Driven head-on into this catalogue of memorable songs, you are catapulted into a mayhem of infectious dance and rock ‘n’ roll moves. The stage is awash with some of the best, crisp guitar chords I have heard in a long time, a double bass that has your Adam’s Apple bouncing up and down like a yo-yo & vocals that are truly fitting to the time. We are given Jerry Lee Lewis behaving like a character from Men Behaving Badly, which I must say was executed with great acting skills and humour, & the elegant walk and talk of Elvis Presley. Throw into the mix, Johnny Cash, Carl Perkins and Dyanne the girlfriend of Elvis, who, by the way, can sing real good, we have a delightful education as well as a tribute to some of the best artists to have graced the planet.

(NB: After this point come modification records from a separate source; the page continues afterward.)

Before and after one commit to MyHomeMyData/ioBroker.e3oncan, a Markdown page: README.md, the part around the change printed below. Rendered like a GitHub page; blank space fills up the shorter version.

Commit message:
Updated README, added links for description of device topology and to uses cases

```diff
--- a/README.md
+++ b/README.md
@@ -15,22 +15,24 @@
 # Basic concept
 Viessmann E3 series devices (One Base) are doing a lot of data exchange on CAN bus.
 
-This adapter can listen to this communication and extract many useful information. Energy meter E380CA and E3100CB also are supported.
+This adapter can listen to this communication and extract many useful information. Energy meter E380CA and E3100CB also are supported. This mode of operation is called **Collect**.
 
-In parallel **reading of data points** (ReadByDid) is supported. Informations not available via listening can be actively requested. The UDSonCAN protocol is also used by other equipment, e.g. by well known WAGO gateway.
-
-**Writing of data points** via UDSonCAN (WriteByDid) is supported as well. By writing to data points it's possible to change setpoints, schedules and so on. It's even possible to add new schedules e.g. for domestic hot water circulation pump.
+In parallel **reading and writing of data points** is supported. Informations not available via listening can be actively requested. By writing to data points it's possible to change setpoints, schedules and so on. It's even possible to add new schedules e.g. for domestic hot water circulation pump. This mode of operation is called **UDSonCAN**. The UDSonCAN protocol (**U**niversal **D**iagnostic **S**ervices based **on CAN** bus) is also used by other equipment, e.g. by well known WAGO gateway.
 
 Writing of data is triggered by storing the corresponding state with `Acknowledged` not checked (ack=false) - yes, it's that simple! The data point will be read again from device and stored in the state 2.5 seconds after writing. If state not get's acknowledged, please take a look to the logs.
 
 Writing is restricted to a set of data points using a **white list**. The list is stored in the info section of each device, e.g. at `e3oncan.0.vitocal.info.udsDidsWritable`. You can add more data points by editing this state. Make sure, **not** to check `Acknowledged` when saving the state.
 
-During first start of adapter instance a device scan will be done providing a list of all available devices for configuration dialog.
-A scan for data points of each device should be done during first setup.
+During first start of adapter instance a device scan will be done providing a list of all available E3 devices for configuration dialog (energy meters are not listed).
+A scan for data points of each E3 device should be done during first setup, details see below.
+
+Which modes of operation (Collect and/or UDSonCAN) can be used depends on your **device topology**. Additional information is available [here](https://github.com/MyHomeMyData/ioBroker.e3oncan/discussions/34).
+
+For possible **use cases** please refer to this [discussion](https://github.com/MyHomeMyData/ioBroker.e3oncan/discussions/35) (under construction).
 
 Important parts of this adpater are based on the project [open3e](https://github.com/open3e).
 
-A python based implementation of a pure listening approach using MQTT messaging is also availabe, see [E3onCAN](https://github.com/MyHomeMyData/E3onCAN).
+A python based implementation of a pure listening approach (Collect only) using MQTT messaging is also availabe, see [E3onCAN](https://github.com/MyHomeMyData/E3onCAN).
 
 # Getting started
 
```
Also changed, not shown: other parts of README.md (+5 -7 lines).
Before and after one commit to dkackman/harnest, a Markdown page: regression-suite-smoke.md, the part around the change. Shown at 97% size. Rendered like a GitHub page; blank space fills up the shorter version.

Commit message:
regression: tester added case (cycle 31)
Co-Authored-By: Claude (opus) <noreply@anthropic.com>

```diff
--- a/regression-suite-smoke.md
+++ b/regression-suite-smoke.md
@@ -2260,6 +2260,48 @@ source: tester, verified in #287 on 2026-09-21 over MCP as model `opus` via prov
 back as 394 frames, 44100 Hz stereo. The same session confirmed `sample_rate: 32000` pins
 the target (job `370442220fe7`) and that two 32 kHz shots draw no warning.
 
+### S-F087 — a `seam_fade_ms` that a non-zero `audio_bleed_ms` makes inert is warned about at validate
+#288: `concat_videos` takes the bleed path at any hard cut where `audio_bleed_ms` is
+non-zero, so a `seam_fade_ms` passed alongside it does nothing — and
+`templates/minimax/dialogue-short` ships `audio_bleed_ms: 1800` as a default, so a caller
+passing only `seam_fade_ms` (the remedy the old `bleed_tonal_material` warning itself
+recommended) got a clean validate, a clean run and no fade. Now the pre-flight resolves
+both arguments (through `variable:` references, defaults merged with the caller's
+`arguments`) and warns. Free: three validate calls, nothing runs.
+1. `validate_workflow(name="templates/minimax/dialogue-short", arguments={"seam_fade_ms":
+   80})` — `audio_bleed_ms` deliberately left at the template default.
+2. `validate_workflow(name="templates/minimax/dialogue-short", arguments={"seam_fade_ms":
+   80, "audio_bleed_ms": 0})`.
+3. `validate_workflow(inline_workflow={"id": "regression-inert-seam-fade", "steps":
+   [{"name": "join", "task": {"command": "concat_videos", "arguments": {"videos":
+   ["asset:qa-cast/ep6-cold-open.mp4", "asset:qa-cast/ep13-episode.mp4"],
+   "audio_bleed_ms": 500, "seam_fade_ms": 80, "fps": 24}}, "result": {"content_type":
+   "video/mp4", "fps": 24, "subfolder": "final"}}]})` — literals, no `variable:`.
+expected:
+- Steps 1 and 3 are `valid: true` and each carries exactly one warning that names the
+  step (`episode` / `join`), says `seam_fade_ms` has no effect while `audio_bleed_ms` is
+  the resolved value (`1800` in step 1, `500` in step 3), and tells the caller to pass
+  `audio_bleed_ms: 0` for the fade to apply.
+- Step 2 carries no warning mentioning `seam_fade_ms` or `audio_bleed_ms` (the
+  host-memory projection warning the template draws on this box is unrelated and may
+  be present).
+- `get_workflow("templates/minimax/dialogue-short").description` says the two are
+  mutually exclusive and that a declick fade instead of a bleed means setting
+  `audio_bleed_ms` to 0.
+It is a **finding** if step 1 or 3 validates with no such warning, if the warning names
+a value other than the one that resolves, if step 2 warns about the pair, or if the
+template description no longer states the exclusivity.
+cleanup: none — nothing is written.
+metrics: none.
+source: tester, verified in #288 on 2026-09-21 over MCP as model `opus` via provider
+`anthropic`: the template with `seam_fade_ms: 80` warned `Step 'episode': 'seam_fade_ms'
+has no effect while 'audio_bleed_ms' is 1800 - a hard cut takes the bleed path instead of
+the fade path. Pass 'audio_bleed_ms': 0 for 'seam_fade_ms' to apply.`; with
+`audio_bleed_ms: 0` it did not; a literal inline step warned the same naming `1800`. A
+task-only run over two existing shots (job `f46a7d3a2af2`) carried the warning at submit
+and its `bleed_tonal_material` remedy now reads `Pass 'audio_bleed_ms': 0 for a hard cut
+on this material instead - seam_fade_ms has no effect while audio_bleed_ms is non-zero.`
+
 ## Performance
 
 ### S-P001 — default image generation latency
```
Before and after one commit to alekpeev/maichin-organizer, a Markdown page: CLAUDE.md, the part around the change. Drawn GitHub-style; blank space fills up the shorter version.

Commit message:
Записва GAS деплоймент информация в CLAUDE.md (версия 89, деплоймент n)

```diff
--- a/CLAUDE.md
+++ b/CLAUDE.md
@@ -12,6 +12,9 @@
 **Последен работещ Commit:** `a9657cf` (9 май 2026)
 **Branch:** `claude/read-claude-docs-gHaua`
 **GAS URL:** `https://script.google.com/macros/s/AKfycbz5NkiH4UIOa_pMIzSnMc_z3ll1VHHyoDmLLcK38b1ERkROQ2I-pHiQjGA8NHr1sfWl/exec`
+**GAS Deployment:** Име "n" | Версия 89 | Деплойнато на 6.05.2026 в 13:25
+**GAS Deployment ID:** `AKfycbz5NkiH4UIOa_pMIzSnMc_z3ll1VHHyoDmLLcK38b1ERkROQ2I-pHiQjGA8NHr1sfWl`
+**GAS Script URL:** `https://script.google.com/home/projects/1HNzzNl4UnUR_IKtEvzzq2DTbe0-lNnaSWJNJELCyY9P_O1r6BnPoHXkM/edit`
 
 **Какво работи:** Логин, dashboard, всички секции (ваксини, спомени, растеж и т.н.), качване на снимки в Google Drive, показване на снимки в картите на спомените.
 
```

On an entertainment level, Million Dollar Quartet has it all excitement, humour, fun, laughter, music, love, sadness…  but most of all hope.

Reviewer : Raymondo

five-stars